*** Data records ***

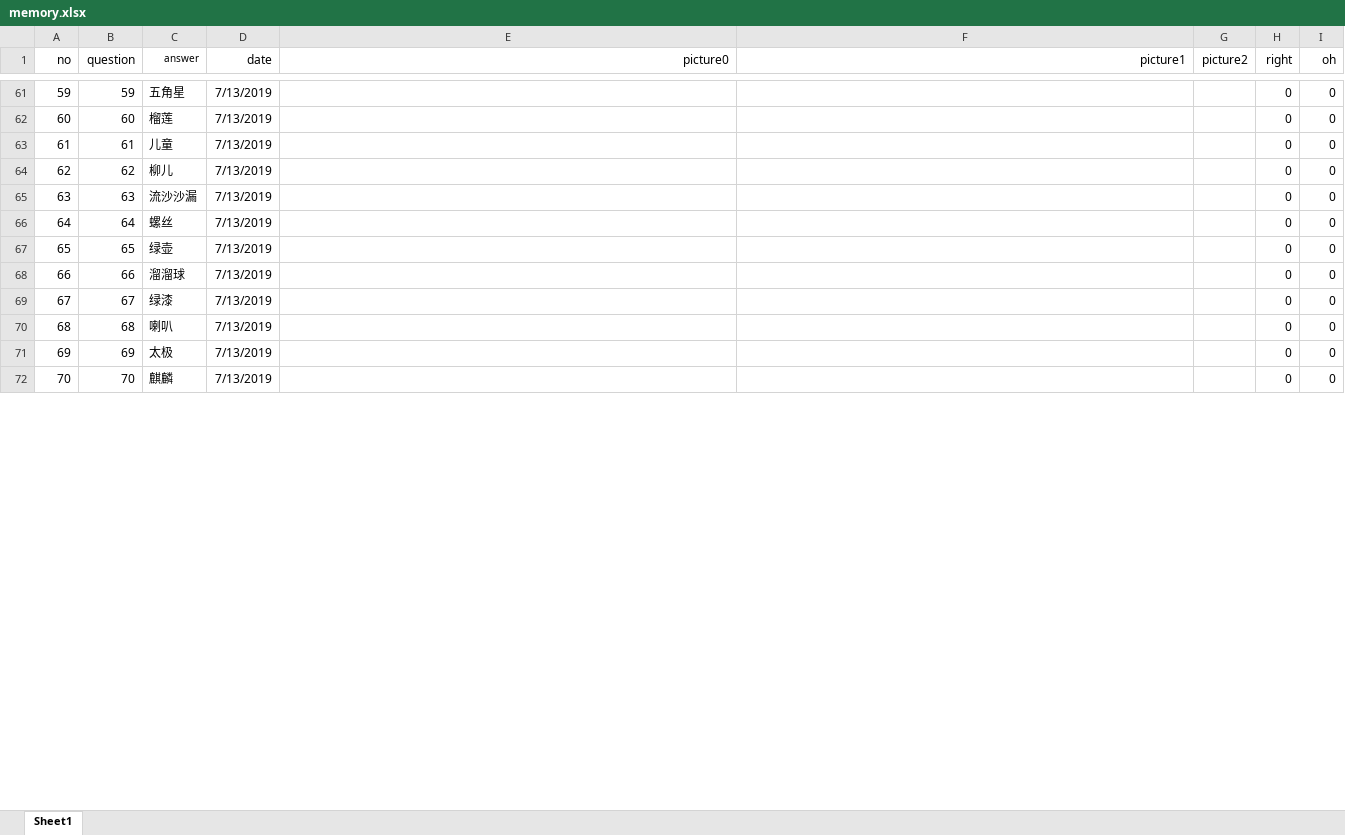
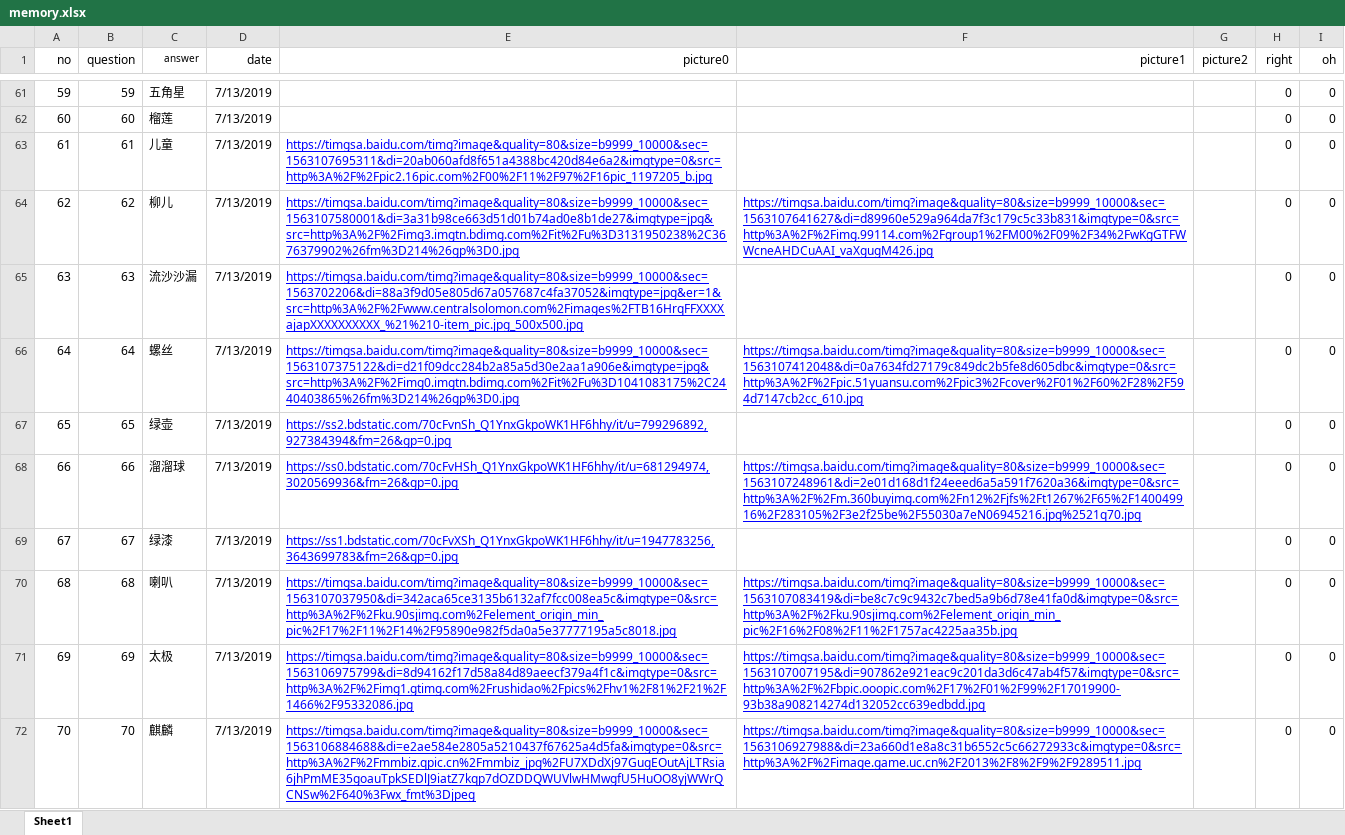
Before and after one commit to FeatherHunter/StudyNotes, an Excel workbook: English/Super Memory/memory.xlsx, sheet Sheet1, drawn as a sheet; only a part is shown, gaps mark what is left out; values as stored, in another font and other column widths than the file's, no borders; the diff covers the shown part only; the diff names each change by its address in the sheet, - before the commit and + after, or states it on an @@ line.

```diff
--- a/English/Super Memory/memory.xlsx (sheet Sheet1)
+++ b/English/Super Memory/memory.xlsx (sheet Sheet1)
-E63 (picture0): (empty)
+E63 (picture0): https://timgsa.baidu.com/timg?image&quality=80&size=b9999_10000&sec=1563107695311&di=20ab060afd8f651a4388bc420d84e6a2&imgtype=0&src=http%3A%2F%2Fpic2.16pic.com%2F00%2F11%2F97%2F16pic_1197205_b.jpg
-E64 (picture0): (empty)
+E64 (picture0): https://timgsa.baidu.com/timg?image&quality=80&size=b9999_10000&sec=1563107580001&di=3a31b98ce663d51d01b74ad0e8b1de27&imgtype=jpg&src=http%3A%2F%2Fimg3.imgtn.bdimg.com%2Fit%2Fu%3D3131950238%2C3676379902%26fm%3D214%26gp%3D0.jpg
-F64 (picture1): (empty)
+F64 (picture1): https://timgsa.baidu.com/timg?image&quality=80&size=b9999_10000&sec=1563107641627&di=d89960e529a964da7f3c179c5c33b831&imgtype=0&src=http%3A%2F%2Fimg.99114.com%2Fgroup1%2FM00%2F09%2F34%2FwKgGTFWWcneAHDCuAAI_vaXgugM426.jpg
-E65 (picture0): (empty)
+E65 (picture0): https://timgsa.baidu.com/timg?image&quality=80&size=b9999_10000&sec=1563702206&di=88a3f9d05e805d67a057687c4fa37052&imgtype=jpg&er=1&src=http%3A%2F%2Fwww.centralsolomon.com%2Fimages%2FTB16HrqFFXXXXajapXXXXXXXXXX_%21%210-item_pic.jpg_500x500.jpg
-E66 (picture0): (empty)
+E66 (picture0): https://timgsa.baidu.com/timg?image&quality=80&size=b9999_10000&sec=1563107375122&di=d21f09dcc284b2a85a5d30e2aa1a906e&imgtype=jpg&src=http%3A%2F%2Fimg0.imgtn.bdimg.com%2Fit%2Fu%3D1041083175%2C2440403865%26fm%3D214%26gp%3D0.jpg
-F66 (picture1): (empty)
+F66 (picture1): https://timgsa.baidu.com/timg?image&quality=80&size=b9999_10000&sec=1563107412048&di=0a7634fd27179c849dc2b5fe8d605dbc&imgtype=0&src=http%3A%2F%2Fpic.51yuansu.com%2Fpic3%2Fcover%2F01%2F60%2F28%2F594d7147cb2cc_610.jpg
-E67 (picture0): (empty)
+E67 (picture0): https://ss2.bdstatic.com/70cFvnSh_Q1YnxGkpoWK1HF6hhy/it/u=799296892,927384394&fm=26&gp=0.jpg
-E68 (picture0): (empty)
+E68 (picture0): https://ss0.bdstatic.com/70cFvHSh_Q1YnxGkpoWK1HF6hhy/it/u=681294974,3020569936&fm=26&gp=0.jpg
-F68 (picture1): (empty)
+F68 (picture1): https://timgsa.baidu.com/timg?image&quality=80&size=b9999_10000&sec=1563107248961&di=2e01d168d1f24eeed6a5a591f7620a36&imgtype=0&src=http%3A%2F%2Fm.360buyimg.com%2Fn12%2Fjfs%2Ft1267%2F65%2F140049916%2F283105%2F3e2f25be%2F55030a7eN06945216.jpg%2521q70.jpg
-E69 (picture0): (empty)
+E69 (picture0): https://ss1.bdstatic.com/70cFvXSh_Q1YnxGkpoWK1HF6hhy/it/u=1947783256,3643699783&fm=26&gp=0.jpg
-E70 (picture0): (empty)
+E70 (picture0): https://timgsa.baidu.com/timg?image&quality=80&size=b9999_10000&sec=1563107037950&di=342aca65ce3135b6132af7fcc008ea5c&imgtype=0&src=http%3A%2F%2Fku.90sjimg.com%2Felement_origin_min_pic%2F17%2F11%2F14%2F95890e982f5da0a5e37777195a5c8018.jpg
-F70 (picture1): (empty)
+F70 (picture1): https://timgsa.baidu.com/timg?image&quality=80&size=b9999_10000&sec=1563107083419&di=be8c7c9c9432c7bed5a9b6d78e41fa0d&imgtype=0&src=http%3A%2F%2Fku.90sjimg.com%2Felement_origin_min_pic%2F16%2F08%2F11%2F1757ac4225aa35b.jpg
-E71 (picture0): (empty)
+E71 (picture0): https://timgsa.baidu.com/timg?image&quality=80&size=b9999_10000&sec=1563106975799&di=8d94162f17d58a84d89aeecf379a4f1c&imgtype=0&src=http%3A%2F%2Fimg1.gtimg.com%2Frushidao%2Fpics%2Fhv1%2F81%2F21%2F1466%2F95332086.jpg
-F71 (picture1): (empty)
+F71 (picture1): https://timgsa.baidu.com/timg?image&quality=80&size=b9999_10000&sec=1563107007195&di=907862e921eac9c201da3d6c47ab4f57&imgtype=0&src=http%3A%2F%2Fbpic.ooopic.com%2F17%2F01%2F99%2F17019900-93b38a908214274d132052cc639edbdd.jpg
-E72 (picture0): (empty)
+E72 (picture0): https://timgsa.baidu.com/timg?image&quality=80&size=b9999_10000&sec=1563106884688&di=e2ae584e2805a5210437f67625a4d5fa&imgtype=0&src=http%3A%2F%2Fmmbiz.qpic.cn%2Fmmbiz_jpg%2FU7XDdXj97GugEOutAjLTRsia6jhPmME35goauTpkSEDlJ9iatZ7kqp7dOZDDQWUVlwHMwgfU5HuOO8yjWWrQCNSw%2F640%3Fwx_fmt%3Djpeg
-F72 (picture1): (empty)
+F72 (picture1): https://timgsa.baidu.com/timg?image&quality=80&size=b9999_10000&sec=1563106927988&di=23a660d1e8a8c31b6552c5c66272933c&imgtype=0&src=http%3A%2F%2Fimage.game.uc.cn%2F2013%2F8%2F9%2F9289511.jpg
```
Also changed, not shown: 14 edited cells elsewhere in this sheet, 30 other files.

***

◆ **Task requirements**:
Pull out each line of the entries that contains "sheet".

◆ **Your solution**:
Before and after one commit to FeatherHunter/StudyNotes, an Excel workbook: English/Super Memory/memory.xlsx, sheet Sheet1, drawn as a sheet; only a part is shown, gaps mark what is left out; values as stored, in another font and other column widths than the file's, no borders; the diff covers the shown part only; the diff names each change by its address in the sheet, - before the commit and + after, or states it on an @@ line.
--- a/English/Super Memory/memory.xlsx (sheet Sheet1)
+++ b/English/Super Memory/memory.xlsx (sheet Sheet1)
Also changed, not shown: 14 edited cells elsewhere in this sheet, 30 other files.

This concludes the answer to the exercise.